Feeds

Dwarf galaxy yields up middle-sized black hole

HLX-1 reveals a violent history

Build a business case: developing custom apps

Astronomers using the Hubble Space Telescope to confirm X-ray observations first published in 2009 have turned up the first observational evidence of mid-sized black holes.

That’s not as straightforward as it sounds. As Sydney University-based astronomer Dr Sean Farrell explained to The Register, the midrange black hole has been elusive.

“In the large galaxies, we see evidence of supermassive black holes in every one of them. And there are plenty of observations of stellar-sized black holes”.

The intermediate black hole, Dr Farrell said, has been predicted for a long time but not observed. Since the scale of the supermassive black hole scales nicely in relation to the scale of the galaxies they inhabit, it wasn’t hard to believe that a dwarf galaxy would have a suitably-sized black hole at its centre.

That’s what Dr Farrell believes his team has confirmed, in visible and infrared images of a galaxy called ESO 243-49, about 290 million light-years distant. Out towards the edge of the galaxy is a cluster of young blue stars which he argues is a dwarf galaxy, designated HLX-1*, that’s been ripped apart in a collision with ESO 243-49 – exposing the intermediate black hole at its centre.

(*HLX-1 – Hyper-Luminous X-Ray source 1. Not so many astronomers get to be the ones to attached the number 1 after a new designation.)

The black hole, he says, is estimated to be around 20,000 times the mass of our sun, and its remnant collection of stars are “what would be explained by it being a dwarf galaxy that’s been ripped apart”.

Dr Farrell said he was confident that he was looking for a black hole ever since the original X-ray observations, since those showed the characteristic X-ray signals of material in the black hole’s accretion disk. However, the optical observations turned up too much light to have come from the accretion disk alone.

HLX-1 at the edge of ESO 243-49, courtesy of the Hubble Space Telescope

There were, he told The Register, two possible solutions that could explain what was observed from the X-ray observations and the Hubble images: either a young cluster of stars centered on a black hole, or a very old cluster with a very bright gas disk.

“The problem with the ‘old cluster’ scenario is that it required too bright an accretion disk”, Dr Farrell said.

As well, he said, it appears that “this was a dwarf galaxy that has recently punched its way through a larger galaxy – that would have compressed the gas in the dwarf galaxy, and triggered star formation.”

The large version of the Hubble image is here, and the Hubble announcement is here.

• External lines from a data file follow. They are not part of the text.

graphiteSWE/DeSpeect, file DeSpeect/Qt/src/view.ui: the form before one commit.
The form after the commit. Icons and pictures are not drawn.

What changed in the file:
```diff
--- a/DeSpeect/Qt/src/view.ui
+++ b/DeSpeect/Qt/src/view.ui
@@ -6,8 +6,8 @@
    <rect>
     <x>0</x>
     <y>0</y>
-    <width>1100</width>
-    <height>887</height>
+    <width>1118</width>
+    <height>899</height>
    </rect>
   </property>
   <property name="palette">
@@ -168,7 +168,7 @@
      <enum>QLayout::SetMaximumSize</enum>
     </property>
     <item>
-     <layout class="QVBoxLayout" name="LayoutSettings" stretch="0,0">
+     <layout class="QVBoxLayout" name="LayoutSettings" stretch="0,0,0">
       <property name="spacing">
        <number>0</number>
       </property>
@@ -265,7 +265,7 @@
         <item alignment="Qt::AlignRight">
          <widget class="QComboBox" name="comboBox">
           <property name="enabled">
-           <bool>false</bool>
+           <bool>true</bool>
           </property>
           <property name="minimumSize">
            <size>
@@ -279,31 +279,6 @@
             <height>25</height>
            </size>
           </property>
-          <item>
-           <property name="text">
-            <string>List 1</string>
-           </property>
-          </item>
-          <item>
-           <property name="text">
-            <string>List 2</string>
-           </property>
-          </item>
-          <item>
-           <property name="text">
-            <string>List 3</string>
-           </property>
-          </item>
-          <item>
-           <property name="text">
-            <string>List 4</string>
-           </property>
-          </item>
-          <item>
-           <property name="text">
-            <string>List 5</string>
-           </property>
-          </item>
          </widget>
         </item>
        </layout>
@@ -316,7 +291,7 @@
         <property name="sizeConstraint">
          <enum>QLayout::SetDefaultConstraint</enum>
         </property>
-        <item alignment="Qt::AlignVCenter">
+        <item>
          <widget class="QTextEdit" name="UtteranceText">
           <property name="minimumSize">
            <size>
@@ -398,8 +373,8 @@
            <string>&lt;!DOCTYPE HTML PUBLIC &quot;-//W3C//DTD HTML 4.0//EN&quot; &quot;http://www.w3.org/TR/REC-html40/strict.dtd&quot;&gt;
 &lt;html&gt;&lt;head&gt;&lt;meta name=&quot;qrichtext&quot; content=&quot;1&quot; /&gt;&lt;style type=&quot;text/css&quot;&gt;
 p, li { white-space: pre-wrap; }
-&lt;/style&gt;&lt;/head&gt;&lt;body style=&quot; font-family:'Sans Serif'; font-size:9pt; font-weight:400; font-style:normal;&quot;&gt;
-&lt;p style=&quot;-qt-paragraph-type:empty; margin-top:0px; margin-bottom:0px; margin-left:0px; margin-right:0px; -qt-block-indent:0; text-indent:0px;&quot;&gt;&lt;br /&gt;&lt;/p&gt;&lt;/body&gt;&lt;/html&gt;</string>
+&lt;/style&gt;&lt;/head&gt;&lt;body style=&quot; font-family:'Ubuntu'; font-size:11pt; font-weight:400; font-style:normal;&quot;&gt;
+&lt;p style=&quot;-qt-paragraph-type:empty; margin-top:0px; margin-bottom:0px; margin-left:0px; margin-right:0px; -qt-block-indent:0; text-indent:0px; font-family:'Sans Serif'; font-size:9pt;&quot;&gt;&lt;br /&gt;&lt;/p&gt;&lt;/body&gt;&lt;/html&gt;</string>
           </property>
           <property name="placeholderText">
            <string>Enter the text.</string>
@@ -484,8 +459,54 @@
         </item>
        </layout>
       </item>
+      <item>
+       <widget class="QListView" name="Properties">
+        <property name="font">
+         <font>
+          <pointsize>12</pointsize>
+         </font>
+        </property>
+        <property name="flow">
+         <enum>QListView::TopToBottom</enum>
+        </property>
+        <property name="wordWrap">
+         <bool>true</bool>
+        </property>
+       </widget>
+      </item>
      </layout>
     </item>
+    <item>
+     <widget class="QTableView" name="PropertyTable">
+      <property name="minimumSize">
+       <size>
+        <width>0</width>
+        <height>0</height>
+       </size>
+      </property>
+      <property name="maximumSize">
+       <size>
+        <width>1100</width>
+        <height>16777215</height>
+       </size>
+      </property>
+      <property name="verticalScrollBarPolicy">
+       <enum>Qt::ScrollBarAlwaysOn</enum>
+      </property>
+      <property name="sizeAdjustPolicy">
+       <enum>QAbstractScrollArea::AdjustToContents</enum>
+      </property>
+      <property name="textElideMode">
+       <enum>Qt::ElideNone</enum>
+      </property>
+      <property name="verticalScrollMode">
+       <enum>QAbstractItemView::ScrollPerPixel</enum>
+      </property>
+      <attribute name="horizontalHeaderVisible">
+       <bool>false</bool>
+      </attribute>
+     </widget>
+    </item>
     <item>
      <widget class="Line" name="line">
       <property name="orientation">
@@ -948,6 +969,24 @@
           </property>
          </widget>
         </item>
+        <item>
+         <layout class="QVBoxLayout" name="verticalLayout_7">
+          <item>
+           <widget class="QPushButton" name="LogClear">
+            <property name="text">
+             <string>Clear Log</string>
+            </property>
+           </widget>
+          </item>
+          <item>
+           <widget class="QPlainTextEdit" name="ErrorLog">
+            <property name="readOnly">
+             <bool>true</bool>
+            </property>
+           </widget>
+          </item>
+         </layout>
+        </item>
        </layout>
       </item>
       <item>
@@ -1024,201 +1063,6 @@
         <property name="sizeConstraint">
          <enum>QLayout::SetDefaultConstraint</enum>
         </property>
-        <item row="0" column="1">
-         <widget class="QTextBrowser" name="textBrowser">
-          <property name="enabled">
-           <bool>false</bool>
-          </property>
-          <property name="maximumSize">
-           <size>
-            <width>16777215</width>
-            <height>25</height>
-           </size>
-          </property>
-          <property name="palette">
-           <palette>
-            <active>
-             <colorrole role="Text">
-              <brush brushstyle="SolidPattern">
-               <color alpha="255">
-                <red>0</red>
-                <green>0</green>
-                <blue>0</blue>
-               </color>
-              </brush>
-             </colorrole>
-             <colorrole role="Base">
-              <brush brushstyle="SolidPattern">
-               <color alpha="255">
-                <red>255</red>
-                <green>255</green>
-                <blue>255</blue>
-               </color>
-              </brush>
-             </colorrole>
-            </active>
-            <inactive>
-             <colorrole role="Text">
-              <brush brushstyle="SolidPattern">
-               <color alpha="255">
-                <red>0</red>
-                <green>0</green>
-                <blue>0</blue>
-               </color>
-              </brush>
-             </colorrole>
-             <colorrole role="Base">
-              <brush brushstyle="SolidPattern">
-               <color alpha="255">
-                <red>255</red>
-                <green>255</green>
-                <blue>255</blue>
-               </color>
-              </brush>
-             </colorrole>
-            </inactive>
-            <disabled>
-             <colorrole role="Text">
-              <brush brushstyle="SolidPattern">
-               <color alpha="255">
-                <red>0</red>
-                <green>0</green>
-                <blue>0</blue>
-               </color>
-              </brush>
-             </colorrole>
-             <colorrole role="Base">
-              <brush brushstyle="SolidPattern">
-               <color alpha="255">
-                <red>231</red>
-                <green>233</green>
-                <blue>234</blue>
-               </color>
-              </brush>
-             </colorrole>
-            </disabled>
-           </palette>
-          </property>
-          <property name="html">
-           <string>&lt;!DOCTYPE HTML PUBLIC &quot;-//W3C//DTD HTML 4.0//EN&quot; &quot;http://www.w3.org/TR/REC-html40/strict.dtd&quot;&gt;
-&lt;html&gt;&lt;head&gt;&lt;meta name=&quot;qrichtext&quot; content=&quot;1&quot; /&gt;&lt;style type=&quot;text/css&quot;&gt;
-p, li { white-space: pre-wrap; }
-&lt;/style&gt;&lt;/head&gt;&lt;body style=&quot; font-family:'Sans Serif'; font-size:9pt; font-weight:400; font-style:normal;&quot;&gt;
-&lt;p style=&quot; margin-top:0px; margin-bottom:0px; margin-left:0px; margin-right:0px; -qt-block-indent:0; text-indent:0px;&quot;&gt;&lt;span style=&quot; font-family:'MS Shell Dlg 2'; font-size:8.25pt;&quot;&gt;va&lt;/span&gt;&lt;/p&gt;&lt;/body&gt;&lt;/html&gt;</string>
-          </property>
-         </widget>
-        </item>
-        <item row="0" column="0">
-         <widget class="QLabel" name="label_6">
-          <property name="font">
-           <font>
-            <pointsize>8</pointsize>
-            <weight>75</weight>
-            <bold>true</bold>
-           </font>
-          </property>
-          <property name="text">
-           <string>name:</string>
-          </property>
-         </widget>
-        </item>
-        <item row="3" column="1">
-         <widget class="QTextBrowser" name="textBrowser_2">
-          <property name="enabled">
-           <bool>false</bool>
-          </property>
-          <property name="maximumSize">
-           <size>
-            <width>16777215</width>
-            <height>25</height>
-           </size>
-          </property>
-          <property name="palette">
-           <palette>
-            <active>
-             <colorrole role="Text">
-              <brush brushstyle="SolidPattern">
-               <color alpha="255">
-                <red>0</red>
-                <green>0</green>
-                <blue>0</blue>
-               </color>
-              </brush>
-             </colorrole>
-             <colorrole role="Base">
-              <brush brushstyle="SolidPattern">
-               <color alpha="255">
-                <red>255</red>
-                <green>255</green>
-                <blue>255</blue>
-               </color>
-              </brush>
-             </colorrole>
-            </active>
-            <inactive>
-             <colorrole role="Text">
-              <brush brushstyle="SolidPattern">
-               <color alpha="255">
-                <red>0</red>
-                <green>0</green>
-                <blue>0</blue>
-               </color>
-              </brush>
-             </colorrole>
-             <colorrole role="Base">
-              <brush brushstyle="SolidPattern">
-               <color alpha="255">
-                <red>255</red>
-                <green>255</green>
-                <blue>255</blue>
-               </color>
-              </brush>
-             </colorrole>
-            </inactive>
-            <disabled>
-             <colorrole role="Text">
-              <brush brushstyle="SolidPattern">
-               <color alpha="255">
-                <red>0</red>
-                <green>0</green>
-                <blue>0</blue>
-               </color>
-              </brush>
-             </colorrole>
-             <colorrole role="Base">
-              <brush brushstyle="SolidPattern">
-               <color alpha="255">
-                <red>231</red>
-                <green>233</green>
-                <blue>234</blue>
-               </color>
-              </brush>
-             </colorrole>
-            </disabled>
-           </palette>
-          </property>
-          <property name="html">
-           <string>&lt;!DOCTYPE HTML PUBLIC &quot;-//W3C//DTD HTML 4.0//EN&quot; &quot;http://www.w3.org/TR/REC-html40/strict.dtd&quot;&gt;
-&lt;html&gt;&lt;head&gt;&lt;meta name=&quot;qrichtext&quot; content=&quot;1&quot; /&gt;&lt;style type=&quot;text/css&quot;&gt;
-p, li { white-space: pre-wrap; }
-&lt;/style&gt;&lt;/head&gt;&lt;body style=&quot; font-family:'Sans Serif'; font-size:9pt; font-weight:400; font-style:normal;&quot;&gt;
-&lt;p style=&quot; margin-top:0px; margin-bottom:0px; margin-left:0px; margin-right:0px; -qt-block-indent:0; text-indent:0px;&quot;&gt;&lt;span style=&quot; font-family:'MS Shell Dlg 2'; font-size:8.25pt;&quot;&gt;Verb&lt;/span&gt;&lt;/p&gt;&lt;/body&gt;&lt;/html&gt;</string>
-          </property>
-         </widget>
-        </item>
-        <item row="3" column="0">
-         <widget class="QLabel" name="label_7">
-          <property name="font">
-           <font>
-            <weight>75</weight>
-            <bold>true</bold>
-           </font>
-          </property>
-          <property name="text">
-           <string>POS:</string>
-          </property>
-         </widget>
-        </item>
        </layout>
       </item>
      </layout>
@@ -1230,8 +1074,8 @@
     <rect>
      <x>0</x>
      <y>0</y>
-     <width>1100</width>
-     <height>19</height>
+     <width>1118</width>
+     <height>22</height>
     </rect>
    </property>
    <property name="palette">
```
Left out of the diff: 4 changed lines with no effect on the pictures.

Dr Farrell's article can be seen at Arxiv, here

Boost IT visibility and business value

More from The Register

next story
Just TWO climate committee MPs contradict IPCC: The two with SCIENCE degrees
'Greenhouse effect is real, but as for the rest of it ...'
Asteroid's DINO KILLING SPREE just bad luck – boffins
Sauricide WASN'T inevitable, reckon scientists
Flamewars in SPAAACE: cooler fires hint at energy efficiency
Experiment aboard ISS shows we should all chill out for cleaner engines
Brit amateur payload set to complete full circle around PLANET EARTH
Ultralight solar radio tracker in glorious 25,000km almost-space odyssey
NASA Mars rover FINALLY equals 1973 Soviet benchmark
Yet to surpass ancient Greek one, however
Famous 'Dish' radio telescope to be emptied in budget crisis: CSIRO
Radio astronomy suffering to protect Square Kilometre Array
prev story

Whitepapers

Implementing global e-invoicing with guaranteed legal certainty
Explaining the role local tax compliance plays in successful supply chain management and e-business and how leading global brands are addressing this.
Boost IT visibility and business value
How building a great service catalog relieves pressure points and demonstrates the value of IT service management.
Why and how to choose the right cloud vendor
The benefits of cloud-based storage in your processes. Eliminate onsite, disk-based backup and archiving in favor of cloud-based data protection.
The Essential Guide to IT Transformation
ServiceNow discusses three IT transformations that can help CIO's automate IT services to transform IT and the enterprise.
Maximize storage efficiency across the enterprise
The HP StoreOnce backup solution offers highly flexible, centrally managed, and highly efficient data protection for any enterprise.